  • Well, you called it. I didn't have the GIE set. Forgot to do it when I was setting up my first inits and didn't remember to check for it afterwards.

    Did a few tests, when I don't clear UCTXIFG that interrupt never stops triggering. Side note, the interrupt flags get raised whether the interrupt enable is there or not. The enable only changes whether or not the ISR is enabled or not. I get a TX interrupt as soon as I enable the RX interrupt now that I've changed my code to look like this

    uint16_t drv_single_read_only(uint8_t address){
        address &= 0x0F;    //Addresses for this device are only 4 bits.
        address <<= 3;      //And for read only commands, should be placed immediately following a leading 0 bit.
        //They want a full data frame to be 16 bits even if you're only reading a single register and have no data to give them.
        drv_rx_pos = 0;
        drv_tx_pos = 0;
    
        drv_tx_buff[drv_tx_pos] = address;      //Load the command (This is somewhat redundant since this is read only, and only one register, but for write ops and multiregister ops, it's useful)
        drv_tx_buff[drv_tx_pos + 1] = 0x00;     //Load the data
    
        for(regular_timer_outer = 0xFFFF; ((regular_timer_outer > 0) && (USCI_B_SPI_isBusy(USCI_B2_BASE))); regular_timer_outer--){
                    _no_operation();
                }
    
        if (!(regular_timer_outer > 0)){
            drv_error_vector |= SPI_BUSY;
        }
        USCI_B_SPI_transmitData (USCI_B2_BASE, drv_tx_buff[drv_tx_pos]);
        //Turn on RX interrupt
        USCI_B_SPI_enableInterrupt (USCI_B2_BASE, USCI_B_SPI_RECEIVE_INTERRUPT);
        //Turn on TX interrupt
        USCI_B_SPI_enableInterrupt (USCI_B2_BASE, USCI_B_SPI_TRANSMIT_INTERRUPT);
    
        for(regular_timer_outer = 0xFFFF; (regular_timer_outer > 0) && ((drv_tx_pos < 2) || (drv_rx_pos < 2)); regular_timer_outer--){
            _no_operation();
        }
        if (!(regular_timer_outer > 0)){
            if(drv_tx_pos < 2){
                drv_error_vector |= TX_TIMEOUT;
            }
            if(drv_rx_pos < 2){
                drv_error_vector |= RX_TIMEOUT;
            }
        }
    
        //Turn off RX interrupt
        USCI_B_SPI_disableInterrupt (USCI_B2_BASE, USCI_B_SPI_RECEIVE_INTERRUPT);
        //Turn off TX interrupt
        USCI_B_SPI_disableInterrupt (USCI_B2_BASE, USCI_B_SPI_TRANSMIT_INTERRUPT);
    
        uint16_t temp = 0;
        temp = drv_rx_buff[0];
        temp <<= 8;
        temp |= drv_rx_buff[1];
    
        return temp;
    
    
    }

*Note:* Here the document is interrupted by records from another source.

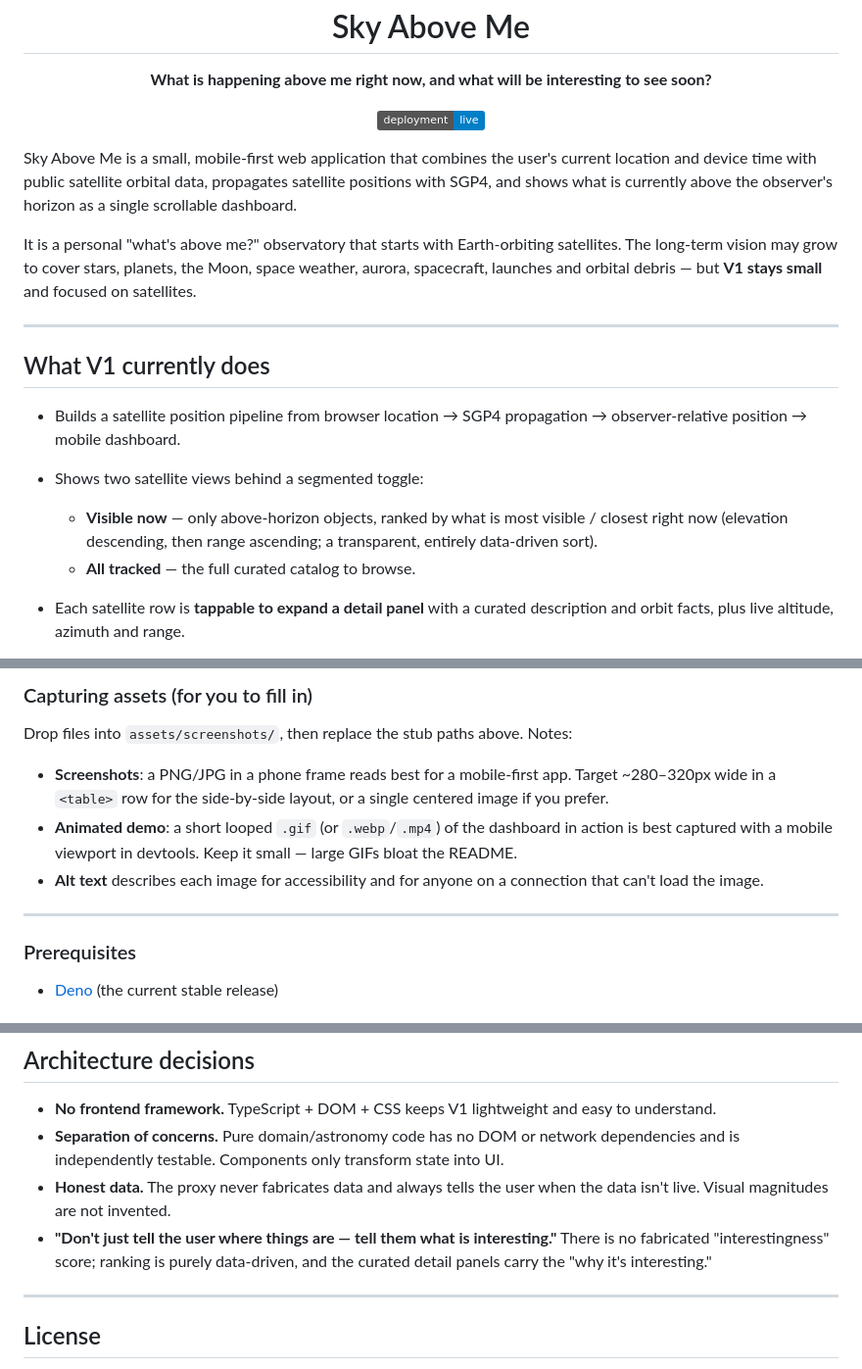
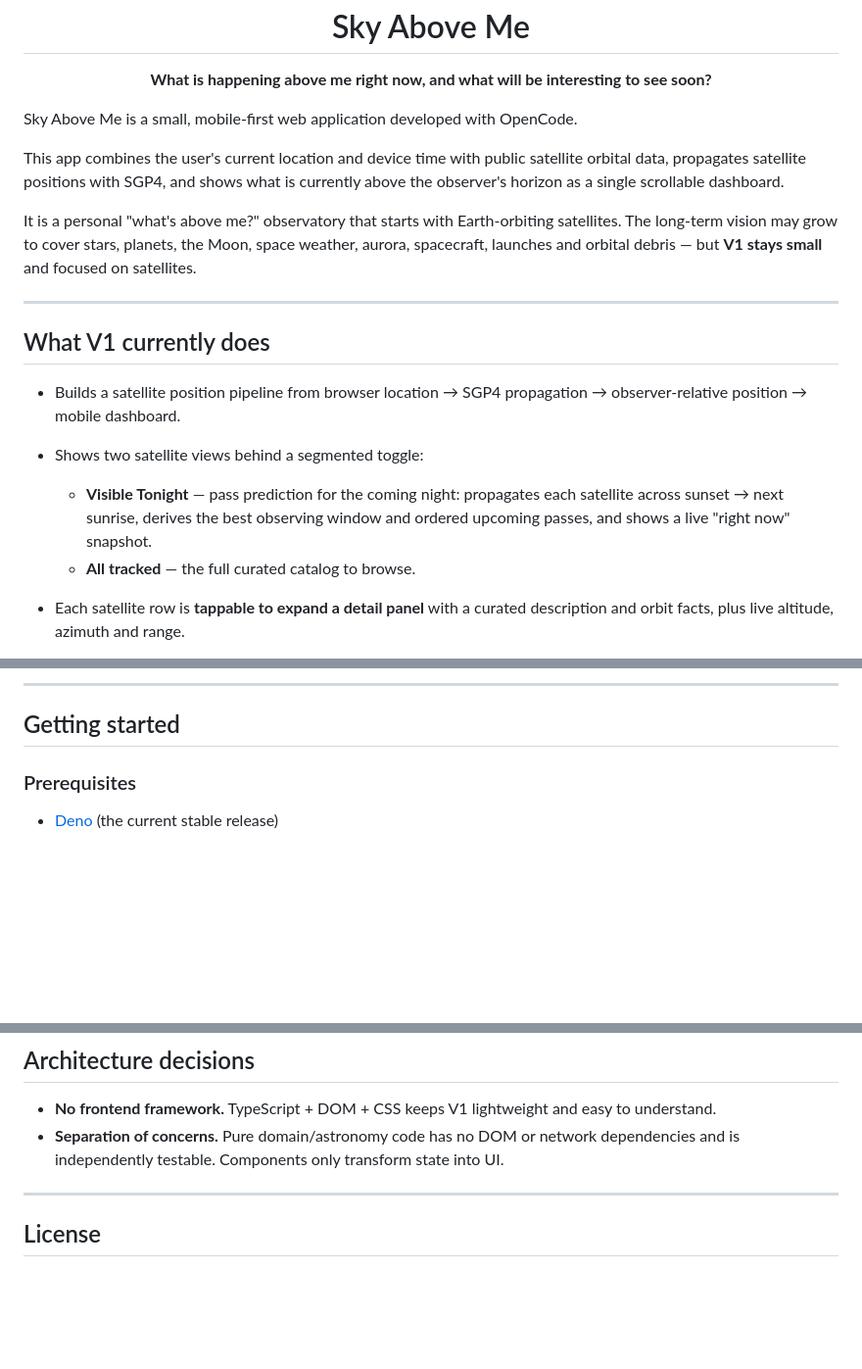
Before and after one commit to anspiteri/SkyAboveMe, a Markdown page: README.md, 3 parts joined by grey strips. Shown at 98% size. Rendered like a GitHub page; badges without logos; blank space fills up the shorter version.

Commit message:
doc: fixed some lost changes and polish

```diff
--- a/README.md
+++ b/README.md
@@ -8,15 +8,11 @@
   <strong>What is happening above me right now, and what will be interesting to see soon?</strong>
 </p>
 
-<p align="center">
-  <a href="https://github.com/anspiteri/SkyAboveMe"><img src="https://img.shields.io/badge/deployment-live-blue" alt="Deployment status"></a>
-</p>
+Sky Above Me is a small, mobile-first web application developed with OpenCode.
 
-
-Sky Above Me is a small, mobile-first web application that combines the user's
-current location and device time with public satellite orbital data, propagates
-satellite positions with SGP4, and shows what is currently above the observer's
-horizon as a single scrollable dashboard.
+This app combines the user's current location and device time with public
+satellite orbital data, propagates satellite positions with SGP4, and shows
+what is currently above the observer's horizon as a single scrollable dashboard.
 
 It is a personal "what's above me?" observatory that starts with Earth-orbiting
 satellites. The long-term vision may grow to cover stars, planets, the Moon,
@@ -31,9 +27,9 @@ small** and focused on satellites.
   → observer-relative position → mobile dashboard.
 - Shows two satellite views behind a segmented toggle:
 
-  - **Visible now** — only above-horizon objects, ranked by what is most
-    visible / closest right now (elevation descending, then range ascending;
-    a transparent, entirely data-driven sort).
+  - **Visible Tonight** — pass prediction for the coming night: propagates
+    each satellite across sunset → next sunrise, derives the best observing
+    window and ordered upcoming passes, and shows a live "right now" snapshot.
   - **All tracked** — the full curated catalog to browse.
 
 - Each satellite row is **tappable to expand a detail panel** with a curated
@@ -75,19 +69,8 @@ _Optional: an animated capture of the live dashboard_
 </div>
 
-### Capturing assets (for you to fill in)
+---
 
-Drop files into `assets/screenshots/`, then replace the stub paths above. Notes:
-
-- **Screenshots**: a PNG/JPG in a phone frame reads best for a mobile-first app.
-  Target ~280–320px wide in a `<table>` row for the side-by-side layout, or a
-  single centered image if you prefer.
-- **Animated demo**: a short looped `.gif` (or `.webp`/`.mp4`) of the dashboard
-  in action is best captured with a mobile viewport in devtools. Keep it small —
-  large GIFs bloat the README.
-- **Alt text** describes each image for accessibility and for anyone on a
-  connection that can't load the image.
-
----
+## Getting started
 
 ### Prerequisites
 
@@ -283,12 +266,6 @@ presentation concern.
 - **Separation of concerns.** Pure domain/astronomy code has no DOM or network
   dependencies and is independently testable. Components only transform state
   into UI.
-- **Honest data.** The proxy never fabricates data and always tells the user
-  when the data isn't live. Visual magnitudes are not invented.
-- **"Don't just tell the user where things are — tell them what is
-  interesting."** There is no fabricated "interestingness" score; ranking is
-  purely data-driven, and the curated detail panels carry the "why it's
-  interesting."
 
 ---
 
```
Also changed, not shown: other parts of README.md (+7 -9 lines).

    Though now I'm always getting 0's in my RX. But, that's probably a different enough issue I should close this thread and ask a followup question in a new one once I've spent a few hours testing things myself. Thanks for the help!

  • Thanks Bruce for helping solve the problem.